=== Your objective ===
Your output must match the records below character for character.

::::::::

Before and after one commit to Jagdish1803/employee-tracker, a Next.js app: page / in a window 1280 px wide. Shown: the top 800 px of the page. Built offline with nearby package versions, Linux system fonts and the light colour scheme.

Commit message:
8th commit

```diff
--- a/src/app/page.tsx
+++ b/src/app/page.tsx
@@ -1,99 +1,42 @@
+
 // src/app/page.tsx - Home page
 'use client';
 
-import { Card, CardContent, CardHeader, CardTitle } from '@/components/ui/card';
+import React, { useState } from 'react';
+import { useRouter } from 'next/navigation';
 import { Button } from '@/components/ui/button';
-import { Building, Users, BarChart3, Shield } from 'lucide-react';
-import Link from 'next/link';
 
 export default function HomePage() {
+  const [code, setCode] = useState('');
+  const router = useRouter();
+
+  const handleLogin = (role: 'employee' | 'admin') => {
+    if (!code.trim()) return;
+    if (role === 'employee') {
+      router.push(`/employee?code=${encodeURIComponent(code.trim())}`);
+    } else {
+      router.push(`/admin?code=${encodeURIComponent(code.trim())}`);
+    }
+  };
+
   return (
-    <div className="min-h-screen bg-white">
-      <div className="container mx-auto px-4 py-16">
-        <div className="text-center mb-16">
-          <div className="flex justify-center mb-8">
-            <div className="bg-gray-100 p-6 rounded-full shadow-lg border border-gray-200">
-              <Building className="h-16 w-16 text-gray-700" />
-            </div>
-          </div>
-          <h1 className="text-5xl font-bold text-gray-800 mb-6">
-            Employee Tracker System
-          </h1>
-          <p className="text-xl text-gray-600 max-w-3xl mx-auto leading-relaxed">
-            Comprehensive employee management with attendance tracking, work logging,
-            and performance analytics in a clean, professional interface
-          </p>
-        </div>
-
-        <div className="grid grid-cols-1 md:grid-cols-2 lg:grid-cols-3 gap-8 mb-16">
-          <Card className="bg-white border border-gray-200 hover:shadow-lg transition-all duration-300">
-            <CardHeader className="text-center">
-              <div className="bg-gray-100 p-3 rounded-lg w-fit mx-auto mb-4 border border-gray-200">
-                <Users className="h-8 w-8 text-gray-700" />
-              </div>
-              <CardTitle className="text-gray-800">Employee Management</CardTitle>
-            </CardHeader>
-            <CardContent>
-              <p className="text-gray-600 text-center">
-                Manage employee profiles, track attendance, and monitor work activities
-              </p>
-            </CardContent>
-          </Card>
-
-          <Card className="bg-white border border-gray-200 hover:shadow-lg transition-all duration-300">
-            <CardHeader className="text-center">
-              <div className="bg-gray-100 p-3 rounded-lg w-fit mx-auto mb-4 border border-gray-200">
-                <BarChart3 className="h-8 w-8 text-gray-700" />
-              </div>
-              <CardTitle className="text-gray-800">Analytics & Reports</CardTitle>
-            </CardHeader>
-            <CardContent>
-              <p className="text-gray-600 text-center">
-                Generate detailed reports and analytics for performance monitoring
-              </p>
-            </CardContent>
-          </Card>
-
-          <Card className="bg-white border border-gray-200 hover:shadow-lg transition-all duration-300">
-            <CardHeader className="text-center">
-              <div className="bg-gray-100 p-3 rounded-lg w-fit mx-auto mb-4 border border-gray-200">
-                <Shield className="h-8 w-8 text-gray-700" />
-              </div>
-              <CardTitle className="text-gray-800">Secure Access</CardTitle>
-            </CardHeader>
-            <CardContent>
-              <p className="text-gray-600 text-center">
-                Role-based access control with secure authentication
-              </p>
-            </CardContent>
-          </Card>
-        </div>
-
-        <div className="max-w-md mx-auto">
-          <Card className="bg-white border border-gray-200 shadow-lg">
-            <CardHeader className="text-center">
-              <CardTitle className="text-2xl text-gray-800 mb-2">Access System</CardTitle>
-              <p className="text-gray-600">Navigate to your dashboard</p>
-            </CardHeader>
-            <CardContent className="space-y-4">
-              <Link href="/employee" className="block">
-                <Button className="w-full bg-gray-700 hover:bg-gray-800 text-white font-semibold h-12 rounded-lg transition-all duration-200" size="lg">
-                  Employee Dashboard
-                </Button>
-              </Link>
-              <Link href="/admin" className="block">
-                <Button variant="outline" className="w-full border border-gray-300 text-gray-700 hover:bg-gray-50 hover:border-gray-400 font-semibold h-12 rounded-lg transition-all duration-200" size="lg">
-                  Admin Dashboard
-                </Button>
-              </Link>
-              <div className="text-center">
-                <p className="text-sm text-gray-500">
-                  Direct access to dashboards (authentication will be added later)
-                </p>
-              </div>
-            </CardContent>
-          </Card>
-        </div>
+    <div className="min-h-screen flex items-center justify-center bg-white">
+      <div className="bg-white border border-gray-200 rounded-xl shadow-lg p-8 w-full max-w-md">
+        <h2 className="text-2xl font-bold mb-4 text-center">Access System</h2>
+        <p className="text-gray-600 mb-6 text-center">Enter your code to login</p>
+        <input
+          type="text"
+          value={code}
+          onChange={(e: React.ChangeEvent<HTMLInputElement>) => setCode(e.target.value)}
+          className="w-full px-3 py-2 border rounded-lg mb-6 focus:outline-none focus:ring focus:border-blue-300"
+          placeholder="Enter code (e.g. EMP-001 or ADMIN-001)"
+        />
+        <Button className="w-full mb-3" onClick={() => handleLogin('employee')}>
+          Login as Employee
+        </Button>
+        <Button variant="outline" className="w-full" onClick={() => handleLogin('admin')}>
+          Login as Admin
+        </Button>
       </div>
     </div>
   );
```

::::::::

=== Output ===
Before and after one commit to Jagdish1803/employee-tracker, a Next.js app: page / in a window 1280 px wide. Shown: the top 800 px of the page. Built offline with nearby package versions, Linux system fonts and the light colour scheme.

Commit message:
8th commit

```diff
--- a/src/app/page.tsx
+++ b/src/app/page.tsx
@@ -1,99 +1,42 @@
+
 // src/app/page.tsx - Home page
 'use client';
 
-import { Card, CardContent, CardHeader, CardTitle } from '@/components/ui/card';
+import React, { useState } from 'react';
+import { useRouter } from 'next/navigation';
 import { Button } from '@/components/ui/button';
-import { Building, Users, BarChart3, Shield } from 'lucide-react';
-import Link from 'next/link';
 
 export default function HomePage() {
+  const [code, setCode] = useState('');
+  const router = useRouter();
+
+  const handleLogin = (role: 'employee' | 'admin') => {
+    if (!code.trim()) return;
+    if (role === 'employee') {
+      router.push(`/employee?code=${encodeURIComponent(code.trim())}`);
+    } else {
+      router.push(`/admin?code=${encodeURIComponent(code.trim())}`);
+    }
+  };
+
   return (
-    <div className="min-h-screen bg-white">
-      <div className="container mx-auto px-4 py-16">
-        <div className="text-center mb-16">
-          <div className="flex justify-center mb-8">
-            <div className="bg-gray-100 p-6 rounded-full shadow-lg border border-gray-200">
-              <Building className="h-16 w-16 text-gray-700" />
-            </div>
-          </div>
-          <h1 className="text-5xl font-bold text-gray-800 mb-6">
-            Employee Tracker System
-          </h1>
-          <p className="text-xl text-gray-600 max-w-3xl mx-auto leading-relaxed">
-            Comprehensive employee management with attendance tracking, work logging,
-            and performance analytics in a clean, professional interface
-          </p>
-        </div>
-
-        <div className="grid grid-cols-1 md:grid-cols-2 lg:grid-cols-3 gap-8 mb-16">
-          <Card className="bg-white border border-gray-200 hover:shadow-lg transition-all duration-300">
-            <CardHeader className="text-center">
-              <div className="bg-gray-100 p-3 rounded-lg w-fit mx-auto mb-4 border border-gray-200">
-                <Users className="h-8 w-8 text-gray-700" />
-              </div>
-              <CardTitle className="text-gray-800">Employee Management</CardTitle>
-            </CardHeader>
-            <CardContent>
-              <p className="text-gray-600 text-center">
-                Manage employee profiles, track attendance, and monitor work activities
-              </p>
-            </CardContent>
-          </Card>
-
-          <Card className="bg-white border border-gray-200 hover:shadow-lg transition-all duration-300">
-            <CardHeader className="text-center">
-              <div className="bg-gray-100 p-3 rounded-lg w-fit mx-auto mb-4 border border-gray-200">
-                <BarChart3 className="h-8 w-8 text-gray-700" />
-              </div>
-              <CardTitle className="text-gray-800">Analytics & Reports</CardTitle>
-            </CardHeader>
-            <CardContent>
-              <p className="text-gray-600 text-center">
-                Generate detailed reports and analytics for performance monitoring
-              </p>
-            </CardContent>
-          </Card>
-
-          <Card className="bg-white border border-gray-200 hover:shadow-lg transition-all duration-300">
-            <CardHeader className="text-center">
-              <div className="bg-gray-100 p-3 rounded-lg w-fit mx-auto mb-4 border border-gray-200">
-                <Shield className="h-8 w-8 text-gray-700" />
-              </div>
-              <CardTitle className="text-gray-800">Secure Access</CardTitle>
-            </CardHeader>
-            <CardContent>
-              <p className="text-gray-600 text-center">
-                Role-based access control with secure authentication
-              </p>
-            </CardContent>
-          </Card>
-        </div>
-
-        <div className="max-w-md mx-auto">
-          <Card className="bg-white border border-gray-200 shadow-lg">
-            <CardHeader className="text-center">
-              <CardTitle className="text-2xl text-gray-800 mb-2">Access System</CardTitle>
-              <p className="text-gray-600">Navigate to your dashboard</p>
-            </CardHeader>
-            <CardContent className="space-y-4">
-              <Link href="/employee" className="block">
-                <Button className="w-full bg-gray-700 hover:bg-gray-800 text-white font-semibold h-12 rounded-lg transition-all duration-200" size="lg">
-                  Employee Dashboard
-                </Button>
-              </Link>
-              <Link href="/admin" className="block">
-                <Button variant="outline" className="w-full border border-gray-300 text-gray-700 hover:bg-gray-50 hover:border-gray-400 font-semibold h-12 rounded-lg transition-all duration-200" size="lg">
-                  Admin Dashboard
-                </Button>
-              </Link>
-              <div className="text-center">
-                <p className="text-sm text-gray-500">
-                  Direct access to dashboards (authentication will be added later)
-                </p>
-              </div>
-            </CardContent>
-          </Card>
-        </div>
+    <div className="min-h-screen flex items-center justify-center bg-white">
+      <div className="bg-white border border-gray-200 rounded-xl shadow-lg p-8 w-full max-w-md">
+        <h2 className="text-2xl font-bold mb-4 text-center">Access System</h2>
+        <p className="text-gray-600 mb-6 text-center">Enter your code to login</p>
+        <input
+          type="text"
+          value={code}
+          onChange={(e: React.ChangeEvent<HTMLInputElement>) => setCode(e.target.value)}
+          className="w-full px-3 py-2 border rounded-lg mb-6 focus:outline-none focus:ring focus:border-blue-300"
+          placeholder="Enter code (e.g. EMP-001 or ADMIN-001)"
+        />
+        <Button className="w-full mb-3" onClick={() => handleLogin('employee')}>
+          Login as Employee
+        </Button>
+        <Button variant="outline" className="w-full" onClick={() => handleLogin('admin')}>
+          Login as Admin
+        </Button>
       </div>
     </div>
   );
```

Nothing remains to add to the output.